[ACTIVITY] The response must reproduce every record in full.

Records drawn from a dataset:
▶

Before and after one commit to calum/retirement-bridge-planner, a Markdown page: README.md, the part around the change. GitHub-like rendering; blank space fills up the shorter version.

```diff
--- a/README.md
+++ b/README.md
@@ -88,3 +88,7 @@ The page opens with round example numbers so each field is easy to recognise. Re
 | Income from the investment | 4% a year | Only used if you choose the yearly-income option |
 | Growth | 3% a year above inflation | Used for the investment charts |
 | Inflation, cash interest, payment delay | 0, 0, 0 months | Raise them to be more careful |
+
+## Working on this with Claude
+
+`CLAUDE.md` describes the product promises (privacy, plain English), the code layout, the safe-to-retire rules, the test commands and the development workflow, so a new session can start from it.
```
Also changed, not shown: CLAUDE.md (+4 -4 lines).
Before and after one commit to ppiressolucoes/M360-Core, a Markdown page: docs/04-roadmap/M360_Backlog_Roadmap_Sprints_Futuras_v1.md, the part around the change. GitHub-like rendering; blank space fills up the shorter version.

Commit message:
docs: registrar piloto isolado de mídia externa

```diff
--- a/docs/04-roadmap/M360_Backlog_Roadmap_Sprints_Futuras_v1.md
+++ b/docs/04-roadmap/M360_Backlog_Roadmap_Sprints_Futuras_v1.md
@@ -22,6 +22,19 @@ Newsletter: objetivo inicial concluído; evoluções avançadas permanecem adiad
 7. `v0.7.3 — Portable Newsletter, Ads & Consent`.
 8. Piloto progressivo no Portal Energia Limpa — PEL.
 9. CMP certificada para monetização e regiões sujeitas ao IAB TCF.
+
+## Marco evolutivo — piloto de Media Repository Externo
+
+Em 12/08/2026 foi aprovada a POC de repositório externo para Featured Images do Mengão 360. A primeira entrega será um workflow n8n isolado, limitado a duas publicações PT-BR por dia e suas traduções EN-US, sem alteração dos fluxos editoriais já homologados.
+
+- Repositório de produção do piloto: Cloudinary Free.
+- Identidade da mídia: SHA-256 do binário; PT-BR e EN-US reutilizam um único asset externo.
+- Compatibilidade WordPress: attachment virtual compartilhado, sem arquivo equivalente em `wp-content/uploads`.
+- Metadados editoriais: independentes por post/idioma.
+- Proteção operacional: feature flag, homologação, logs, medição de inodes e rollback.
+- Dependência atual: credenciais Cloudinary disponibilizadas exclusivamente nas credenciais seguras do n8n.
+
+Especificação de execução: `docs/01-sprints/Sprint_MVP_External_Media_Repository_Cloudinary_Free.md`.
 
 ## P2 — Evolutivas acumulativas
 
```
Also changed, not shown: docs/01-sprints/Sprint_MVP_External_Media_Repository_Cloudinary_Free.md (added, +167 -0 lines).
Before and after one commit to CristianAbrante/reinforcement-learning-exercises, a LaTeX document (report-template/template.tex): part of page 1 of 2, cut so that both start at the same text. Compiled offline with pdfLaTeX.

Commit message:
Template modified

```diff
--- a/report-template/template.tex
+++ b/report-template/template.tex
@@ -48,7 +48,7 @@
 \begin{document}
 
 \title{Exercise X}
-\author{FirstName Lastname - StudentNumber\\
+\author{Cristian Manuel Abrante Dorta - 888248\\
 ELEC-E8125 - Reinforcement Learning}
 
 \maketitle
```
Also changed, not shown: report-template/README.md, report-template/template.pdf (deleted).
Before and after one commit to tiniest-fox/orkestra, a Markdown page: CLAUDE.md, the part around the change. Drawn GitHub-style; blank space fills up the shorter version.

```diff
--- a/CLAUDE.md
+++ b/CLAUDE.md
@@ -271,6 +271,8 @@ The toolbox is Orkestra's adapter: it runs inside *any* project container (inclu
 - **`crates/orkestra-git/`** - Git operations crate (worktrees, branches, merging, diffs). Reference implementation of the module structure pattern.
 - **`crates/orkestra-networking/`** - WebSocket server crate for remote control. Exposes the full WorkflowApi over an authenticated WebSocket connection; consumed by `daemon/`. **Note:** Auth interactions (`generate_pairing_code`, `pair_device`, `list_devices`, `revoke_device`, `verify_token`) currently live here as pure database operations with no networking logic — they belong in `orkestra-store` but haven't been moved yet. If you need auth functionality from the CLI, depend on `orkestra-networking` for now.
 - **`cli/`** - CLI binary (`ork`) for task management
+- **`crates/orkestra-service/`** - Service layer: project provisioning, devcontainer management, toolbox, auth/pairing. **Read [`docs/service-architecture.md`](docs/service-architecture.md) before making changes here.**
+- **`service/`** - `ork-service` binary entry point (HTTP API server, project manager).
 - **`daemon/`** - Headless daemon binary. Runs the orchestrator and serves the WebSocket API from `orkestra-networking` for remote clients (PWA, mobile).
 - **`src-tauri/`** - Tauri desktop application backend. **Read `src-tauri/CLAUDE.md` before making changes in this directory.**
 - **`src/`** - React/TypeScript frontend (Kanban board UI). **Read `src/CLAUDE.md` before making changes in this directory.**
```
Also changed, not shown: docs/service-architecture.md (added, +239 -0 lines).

◀

[RESPONSE TO THE EXERCISE]
Before and after one commit to calum/retirement-bridge-planner, a Markdown page: README.md, the part around the change. GitHub-like rendering; blank space fills up the shorter version.

```diff
--- a/README.md
+++ b/README.md
@@ -88,3 +88,7 @@ The page opens with round example numbers so each field is easy to recognise. Re
 | Income from the investment | 4% a year | Only used if you choose the yearly-income option |
 | Growth | 3% a year above inflation | Used for the investment charts |
 | Inflation, cash interest, payment delay | 0, 0, 0 months | Raise them to be more careful |
+
+## Working on this with Claude
+
+`CLAUDE.md` describes the product promises (privacy, plain English), the code layout, the safe-to-retire rules, the test commands and the development workflow, so a new session can start from it.
```
Also changed, not shown: CLAUDE.md (+4 -4 lines).
Before and after one commit to ppiressolucoes/M360-Core, a Markdown page: docs/04-roadmap/M360_Backlog_Roadmap_Sprints_Futuras_v1.md, the part around the change. GitHub-like rendering; blank space fills up the shorter version.

Commit message:
docs: registrar piloto isolado de mídia externa

```diff
--- a/docs/04-roadmap/M360_Backlog_Roadmap_Sprints_Futuras_v1.md
+++ b/docs/04-roadmap/M360_Backlog_Roadmap_Sprints_Futuras_v1.md
@@ -22,6 +22,19 @@ Newsletter: objetivo inicial concluído; evoluções avançadas permanecem adiad
 7. `v0.7.3 — Portable Newsletter, Ads & Consent`.
 8. Piloto progressivo no Portal Energia Limpa — PEL.
 9. CMP certificada para monetização e regiões sujeitas ao IAB TCF.
+
+## Marco evolutivo — piloto de Media Repository Externo
+
+Em 12/08/2026 foi aprovada a POC de repositório externo para Featured Images do Mengão 360. A primeira entrega será um workflow n8n isolado, limitado a duas publicações PT-BR por dia e suas traduções EN-US, sem alteração dos fluxos editoriais já homologados.
+
+- Repositório de produção do piloto: Cloudinary Free.
+- Identidade da mídia: SHA-256 do binário; PT-BR e EN-US reutilizam um único asset externo.
+- Compatibilidade WordPress: attachment virtual compartilhado, sem arquivo equivalente em `wp-content/uploads`.
+- Metadados editoriais: independentes por post/idioma.
+- Proteção operacional: feature flag, homologação, logs, medição de inodes e rollback.
+- Dependência atual: credenciais Cloudinary disponibilizadas exclusivamente nas credenciais seguras do n8n.
+
+Especificação de execução: `docs/01-sprints/Sprint_MVP_External_Media_Repository_Cloudinary_Free.md`.
 
 ## P2 — Evolutivas acumulativas
 
```
Also changed, not shown: docs/01-sprints/Sprint_MVP_External_Media_Repository_Cloudinary_Free.md (added, +167 -0 lines).
Before and after one commit to CristianAbrante/reinforcement-learning-exercises, a LaTeX document (report-template/template.tex): part of page 1 of 2, cut so that both start at the same text. Compiled offline with pdfLaTeX.

Commit message:
Template modified

```diff
--- a/report-template/template.tex
+++ b/report-template/template.tex
@@ -48,7 +48,7 @@
 \begin{document}
 
 \title{Exercise X}
-\author{FirstName Lastname - StudentNumber\\
+\author{Cristian Manuel Abrante Dorta - 888248\\
 ELEC-E8125 - Reinforcement Learning}
 
 \maketitle
```
Also changed, not shown: report-template/README.md, report-template/template.pdf (deleted).
Before and after one commit to tiniest-fox/orkestra, a Markdown page: CLAUDE.md, the part around the change. Drawn GitHub-style; blank space fills up the shorter version.

```diff
--- a/CLAUDE.md
+++ b/CLAUDE.md
@@ -271,6 +271,8 @@ The toolbox is Orkestra's adapter: it runs inside *any* project container (inclu
 - **`crates/orkestra-git/`** - Git operations crate (worktrees, branches, merging, diffs). Reference implementation of the module structure pattern.
 - **`crates/orkestra-networking/`** - WebSocket server crate for remote control. Exposes the full WorkflowApi over an authenticated WebSocket connection; consumed by `daemon/`. **Note:** Auth interactions (`generate_pairing_code`, `pair_device`, `list_devices`, `revoke_device`, `verify_token`) currently live here as pure database operations with no networking logic — they belong in `orkestra-store` but haven't been moved yet. If you need auth functionality from the CLI, depend on `orkestra-networking` for now.
 - **`cli/`** - CLI binary (`ork`) for task management
+- **`crates/orkestra-service/`** - Service layer: project provisioning, devcontainer management, toolbox, auth/pairing. **Read [`docs/service-architecture.md`](docs/service-architecture.md) before making changes here.**
+- **`service/`** - `ork-service` binary entry point (HTTP API server, project manager).
 - **`daemon/`** - Headless daemon binary. Runs the orchestrator and serves the WebSocket API from `orkestra-networking` for remote clients (PWA, mobile).
 - **`src-tauri/`** - Tauri desktop application backend. **Read `src-tauri/CLAUDE.md` before making changes in this directory.**
 - **`src/`** - React/TypeScript frontend (Kanban board UI). **Read `src/CLAUDE.md` before making changes in this directory.**
```
Also changed, not shown: docs/service-architecture.md (added, +239 -0 lines).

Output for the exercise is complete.